Under Biden’s plan, the three private companies would no longer monopolize credit reports. Instead, there would be a public registry housed in the Consumer Financial Protection Bureau (CFPB). The idea was proposed in a paper by the Demos think tank in 2019. The CFPB, whose new acting director, Dave Uejio, recently replaced Trump appointee Kathleen Kraninger, declined to comment on whether it was pursuing plans to establish a national public credit registry. But the idea is being discussed at the CFPB, according to Demos associate director Amy Traub, who wrote the paper.
Critics and researchers have blasted the role that the three credit bureaus have played in entrenching economic inequality. Credit scores have a discriminatory effect against African-American and Latino communities, numerous research studies have shown, even though they don’t take race into account. On top of that, false credit reports are common and notoriously difficult for consumers to correct.
Concerns about credit have taken on new urgency because policymakers fear that the pandemic could impact peoples’ future creditworthiness due to economic hardships that are no fault of their own. For example, on Twitter back in March, Vice President Kamala Harris, then a senator, called for all negative credit reporting to be suspended for the duration of the pandemic. Indeed, consumer complaints to the CFPB about credit reporting and credit repair services more than doubled in 2020, and now eclipse every other category put together.
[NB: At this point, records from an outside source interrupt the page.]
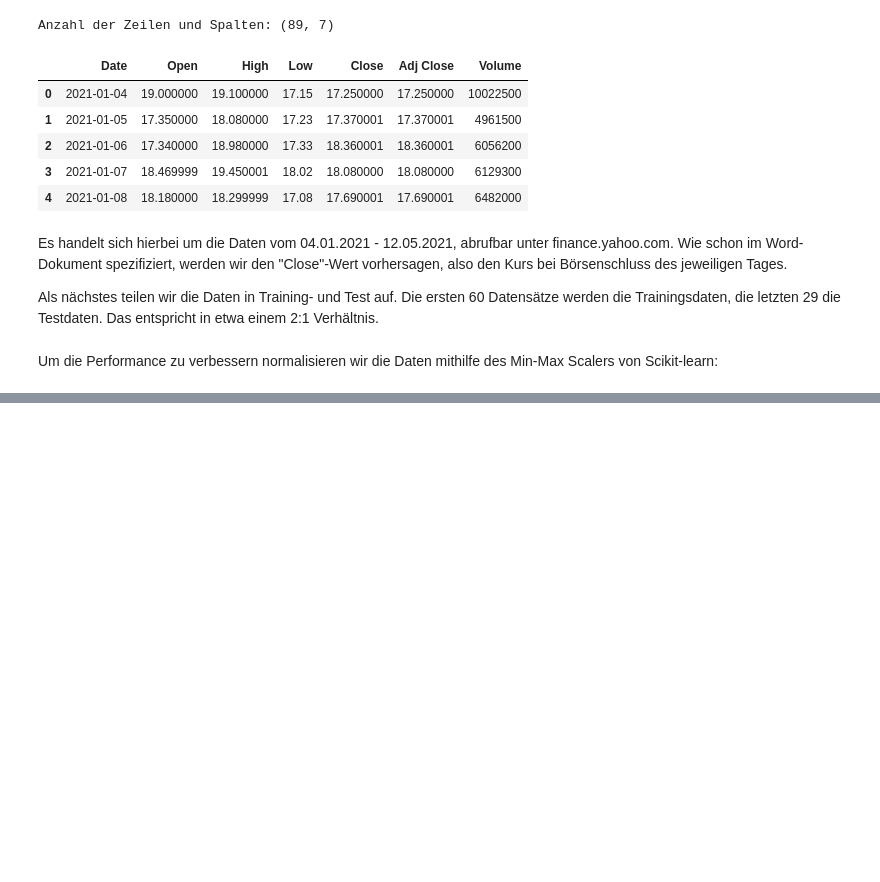
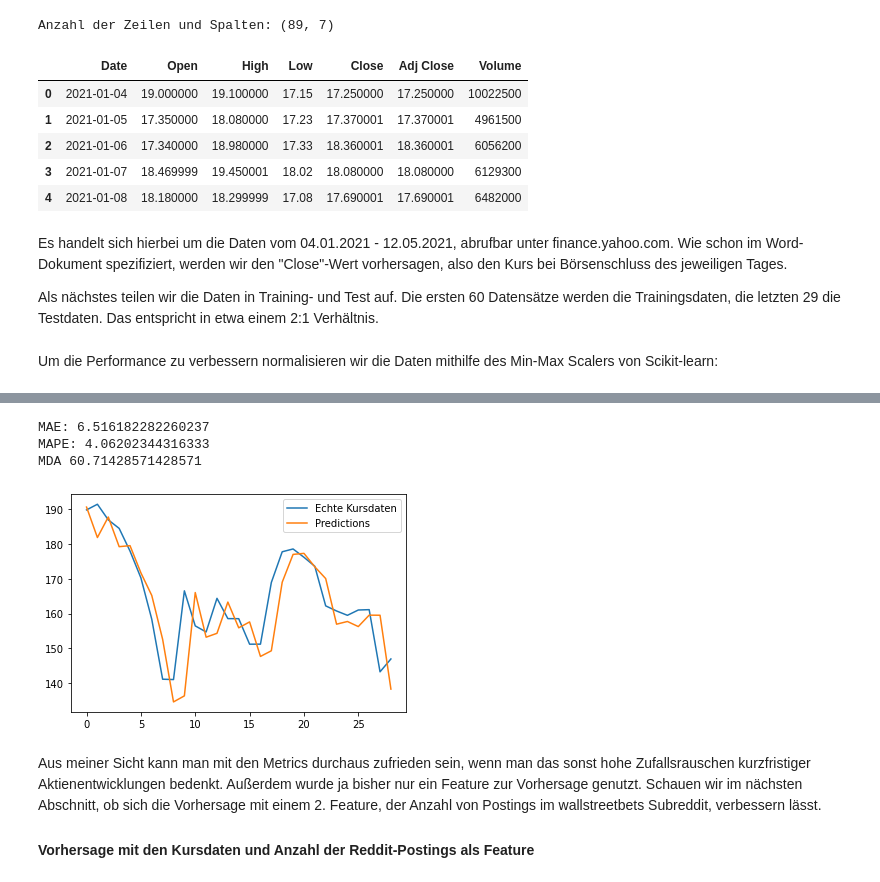
Before and after one commit to Emixeras/gameStopStockPrediction, a Jupyter notebook: notebooks/rnn_prediction_in_python.ipynb, the cells around one changed output, grey strips where cells are left out. Saved outputs shown, nothing was run; the diff lists cells and outputs as text; code cells hidden in the pictures; blank space fills up the shorter version.

```diff
--- a/notebooks/rnn_prediction_in_python.ipynb
+++ b/notebooks/rnn_prediction_in_python.ipynb
@@ -159,0 +304,10 @@ Epoch 100/100
+# %%
+def mda(actual: np.ndarray, predicted: np.ndarray):
+    """ Mean Directional Accuracy """
+    return np.mean((np.sign(actual[1:] - actual[:-1]) == np.sign(predicted[1:] - predicted[:-1])).astype(int))
+
+from sklearn import metrics
+# Metrics
+print("MAE:", metrics.mean_absolute_error(test_data, predicted_stock_price))
+print("MAPE:", metrics.mean_absolute_percentage_error(test_data, predicted_stock_price) * 100)
+print("MDA", mda(test_data, predicted_stock_price) * 100)
@@ -159,0 +383,27 @@ Epoch 100/100
+# %%
+from tensorflow import keras
+model = keras.models.load_model("../models/best_close_model")
+
+predicted_stock_price = model.predict(X_test)
+predicted_stock_price = normalizer.inverse_transform(predicted_stock_price)
+
+print("MAE:", metrics.mean_absolute_error(test_data, predicted_stock_price))
+print("MAPE:", metrics.mean_absolute_percentage_error(test_data, predicted_stock_price) * 100)
+print("MDA", mda(test_data, predicted_stock_price) * 100)
+
+pyplot.plot(test_data, label="Echte Kursdaten")
+pyplot.plot(predicted_stock_price, label="Predictions")
+pyplot.legend()
+pyplot.show()
+# %% [output]
+MAE: 6.516182282260237
+MAPE: 4.06202344316333
+MDA 60.71428571428571
+[figure, added]
+# %% [markdown]
+Aus meiner Sicht kann man mit den Metrics durchaus zufrieden sein, wenn man das sonst hohe Zufallsrauschen kurzfristiger Aktienentwicklungen bedenkt.
+Außerdem wurde ja bisher nur ein Feature zur Vorhersage genutzt. Schauen wir im nächsten Abschnitt, ob sich die Vorhersage mit einem 2. Feature, der Anzahl
+von Postings im wallstreetbets Subreddit, verbessern lässt.
+
+
+#### Vorhersage mit den Kursdaten und Anzahl der Reddit-Postings als Feature
```
Also changed, not shown: parts of 23 cells of this notebook, 12 other files.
Against that backdrop, it’s little wonder that consumer advocacy groups have renewed calls to abolish the credit bureaus. Traub said she was “thrilled” to hear that Biden was campaigning on her proposal.
“Credit is a part of our public infrastructure, and is something that we rely on to thrive in the economy as it is structured,” Traub said. “But it is controlled by these three private companies that have set up the rules without public input, or even telling the consumer exactly what the rules are.”
Credit ratings rule the financial lives of consumers, dictating what kind of mortgage they can get, how much they will pay for a car loan, the terms of borrowing money, and innumerable other factors. Some employers even use credit scores to pick job candidates, a practice that Traub said would stop under a public credit rating system.
Biden’s campaign materials do not go into great detail about how the agency would work, but it borrows ideas from the Demos paper. The new public credit agency would aim to “minimize racial disparities, for example by ensuring the algorithms used for credit scoring don’t have a discriminatory impact, and by accepting non-traditional sources of data like rental history and utility bills to establish credit.”
Racial disparities affect credit scores not because the formula used to calculate them explicitly includes race, Traub said, but because they inevitably incorporate the effects of past discrimination. Racist laws throughout history have hindered Black families, for instance, in education, buying property, and accumulating resources to pass down to their children. This means that white consumers are more likely to have generational wealth to fall back on in case of unexpected expenses such as medical bills, and are less likely to have to take out predatory loans that can damage their credit scores.
By excluding things like medical bills from credit scores, and instead using utility bills, for example, the scores could better show how reliably consumers pay their bills instead of reflecting and perpetuating the effects of racial discrimination, Traub said.
“Creating a public credit registry and making changes to credit reporting alone are not going to be enough to totally reverse this historic discrimination,” Traub said. “We need other social changes.” But transparency and public input into how the scores are calculated would “minimize as much as possible that discriminatory impact.”
The proposal is still just that—a proposal—and it faces fierce opposition from industry lobbyists. The Consumer Data Industry Association, for example, a trade group that represents the credit bureaus, wrote in a September article that a new credit bureau was “a dangerous idea” and that “a government-owned credit bureau would create a volatile and unstable lending environment, riddled with inconsistent policies, swing back and forth from election to election, leaving consumers with higher prices and limited options for credit” among other criticisms.